● **Instructions for the task**: Go through the data below and work out how many lines contain "title"; the answer is the number alone.

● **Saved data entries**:
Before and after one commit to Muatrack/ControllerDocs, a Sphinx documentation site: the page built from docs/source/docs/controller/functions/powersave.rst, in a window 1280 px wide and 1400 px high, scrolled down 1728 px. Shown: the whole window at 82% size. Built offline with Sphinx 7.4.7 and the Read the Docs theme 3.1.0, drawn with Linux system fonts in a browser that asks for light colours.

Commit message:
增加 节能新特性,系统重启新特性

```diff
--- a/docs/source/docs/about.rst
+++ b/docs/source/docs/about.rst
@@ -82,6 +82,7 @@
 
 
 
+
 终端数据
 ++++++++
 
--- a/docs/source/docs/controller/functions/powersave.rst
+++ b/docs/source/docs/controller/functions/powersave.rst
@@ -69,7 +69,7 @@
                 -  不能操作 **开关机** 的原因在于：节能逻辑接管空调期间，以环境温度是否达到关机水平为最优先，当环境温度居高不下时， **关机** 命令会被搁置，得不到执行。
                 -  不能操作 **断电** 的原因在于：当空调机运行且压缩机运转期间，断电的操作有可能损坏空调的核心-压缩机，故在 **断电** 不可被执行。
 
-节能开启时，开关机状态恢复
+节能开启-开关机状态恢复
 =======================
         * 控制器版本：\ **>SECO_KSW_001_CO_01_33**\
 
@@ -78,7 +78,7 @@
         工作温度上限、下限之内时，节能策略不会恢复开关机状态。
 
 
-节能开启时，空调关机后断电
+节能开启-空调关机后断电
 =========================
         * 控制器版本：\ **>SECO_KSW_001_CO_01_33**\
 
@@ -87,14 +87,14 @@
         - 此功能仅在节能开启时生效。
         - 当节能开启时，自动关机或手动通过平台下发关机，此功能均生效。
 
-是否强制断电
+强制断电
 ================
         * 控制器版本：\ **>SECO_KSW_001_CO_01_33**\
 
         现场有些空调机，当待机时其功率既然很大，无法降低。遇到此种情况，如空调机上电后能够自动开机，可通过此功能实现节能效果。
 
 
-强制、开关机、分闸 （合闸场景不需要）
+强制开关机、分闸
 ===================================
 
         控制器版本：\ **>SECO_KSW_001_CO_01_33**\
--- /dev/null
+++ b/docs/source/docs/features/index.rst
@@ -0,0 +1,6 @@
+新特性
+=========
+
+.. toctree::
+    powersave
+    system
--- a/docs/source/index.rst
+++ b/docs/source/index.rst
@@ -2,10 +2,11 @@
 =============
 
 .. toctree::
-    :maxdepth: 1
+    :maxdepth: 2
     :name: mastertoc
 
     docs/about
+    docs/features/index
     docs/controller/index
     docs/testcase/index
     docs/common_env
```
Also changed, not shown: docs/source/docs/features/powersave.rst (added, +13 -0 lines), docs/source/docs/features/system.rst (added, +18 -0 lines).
* * *
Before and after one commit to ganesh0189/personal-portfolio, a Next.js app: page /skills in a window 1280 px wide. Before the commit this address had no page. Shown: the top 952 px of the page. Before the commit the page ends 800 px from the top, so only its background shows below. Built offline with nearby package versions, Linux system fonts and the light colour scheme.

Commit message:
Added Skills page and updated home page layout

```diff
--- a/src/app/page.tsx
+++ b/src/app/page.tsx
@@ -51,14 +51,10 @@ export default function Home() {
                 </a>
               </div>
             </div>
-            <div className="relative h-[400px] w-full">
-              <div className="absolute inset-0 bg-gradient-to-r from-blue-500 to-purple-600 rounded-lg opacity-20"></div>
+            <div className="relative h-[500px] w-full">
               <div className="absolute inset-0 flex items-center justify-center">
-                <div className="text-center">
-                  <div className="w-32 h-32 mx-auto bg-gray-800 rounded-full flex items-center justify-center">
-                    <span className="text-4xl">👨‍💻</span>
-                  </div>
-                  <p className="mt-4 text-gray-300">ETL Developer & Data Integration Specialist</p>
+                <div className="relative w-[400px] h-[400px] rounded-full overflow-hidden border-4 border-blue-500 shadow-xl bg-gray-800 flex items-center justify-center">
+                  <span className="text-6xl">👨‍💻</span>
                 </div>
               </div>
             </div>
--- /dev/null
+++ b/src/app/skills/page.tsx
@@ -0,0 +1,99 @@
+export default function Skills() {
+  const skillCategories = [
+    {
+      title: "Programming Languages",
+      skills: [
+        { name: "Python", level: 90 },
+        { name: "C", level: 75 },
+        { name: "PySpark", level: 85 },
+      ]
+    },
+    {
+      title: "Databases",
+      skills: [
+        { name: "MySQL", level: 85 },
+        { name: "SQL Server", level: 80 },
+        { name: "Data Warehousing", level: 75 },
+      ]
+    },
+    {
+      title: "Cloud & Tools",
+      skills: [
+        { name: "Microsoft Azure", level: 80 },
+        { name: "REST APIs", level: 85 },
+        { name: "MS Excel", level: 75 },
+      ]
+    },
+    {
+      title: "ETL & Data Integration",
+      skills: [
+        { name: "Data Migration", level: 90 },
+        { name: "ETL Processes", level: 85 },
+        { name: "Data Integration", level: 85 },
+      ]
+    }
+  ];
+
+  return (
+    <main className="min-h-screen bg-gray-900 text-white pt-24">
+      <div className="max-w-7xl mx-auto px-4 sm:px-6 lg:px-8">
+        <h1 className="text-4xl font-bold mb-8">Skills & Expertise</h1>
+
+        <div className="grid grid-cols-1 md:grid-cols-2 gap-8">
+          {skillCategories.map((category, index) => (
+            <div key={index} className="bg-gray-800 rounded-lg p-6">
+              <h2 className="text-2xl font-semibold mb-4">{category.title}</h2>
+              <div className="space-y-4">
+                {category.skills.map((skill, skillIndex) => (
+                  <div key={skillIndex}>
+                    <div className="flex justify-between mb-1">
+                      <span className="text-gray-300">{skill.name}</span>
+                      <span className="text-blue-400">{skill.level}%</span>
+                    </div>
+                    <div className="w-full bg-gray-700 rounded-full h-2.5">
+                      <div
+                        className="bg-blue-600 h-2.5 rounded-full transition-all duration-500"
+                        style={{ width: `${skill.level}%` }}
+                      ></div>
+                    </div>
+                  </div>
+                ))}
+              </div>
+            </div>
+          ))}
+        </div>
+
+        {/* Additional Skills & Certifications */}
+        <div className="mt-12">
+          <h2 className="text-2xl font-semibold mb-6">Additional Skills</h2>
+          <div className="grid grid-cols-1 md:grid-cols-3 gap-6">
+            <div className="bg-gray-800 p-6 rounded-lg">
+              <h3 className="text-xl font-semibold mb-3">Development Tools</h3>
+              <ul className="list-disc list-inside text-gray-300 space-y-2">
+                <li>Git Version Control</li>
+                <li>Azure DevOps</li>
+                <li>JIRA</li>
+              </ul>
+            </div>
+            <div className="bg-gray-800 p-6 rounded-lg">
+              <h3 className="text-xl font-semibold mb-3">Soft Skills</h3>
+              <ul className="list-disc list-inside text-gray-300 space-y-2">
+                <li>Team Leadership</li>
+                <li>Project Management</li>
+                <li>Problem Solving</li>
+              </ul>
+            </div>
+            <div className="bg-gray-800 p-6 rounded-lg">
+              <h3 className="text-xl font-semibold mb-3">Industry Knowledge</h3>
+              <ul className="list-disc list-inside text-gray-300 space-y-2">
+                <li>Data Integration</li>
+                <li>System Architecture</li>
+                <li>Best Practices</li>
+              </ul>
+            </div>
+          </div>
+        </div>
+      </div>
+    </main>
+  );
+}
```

● **Result of this task**: 5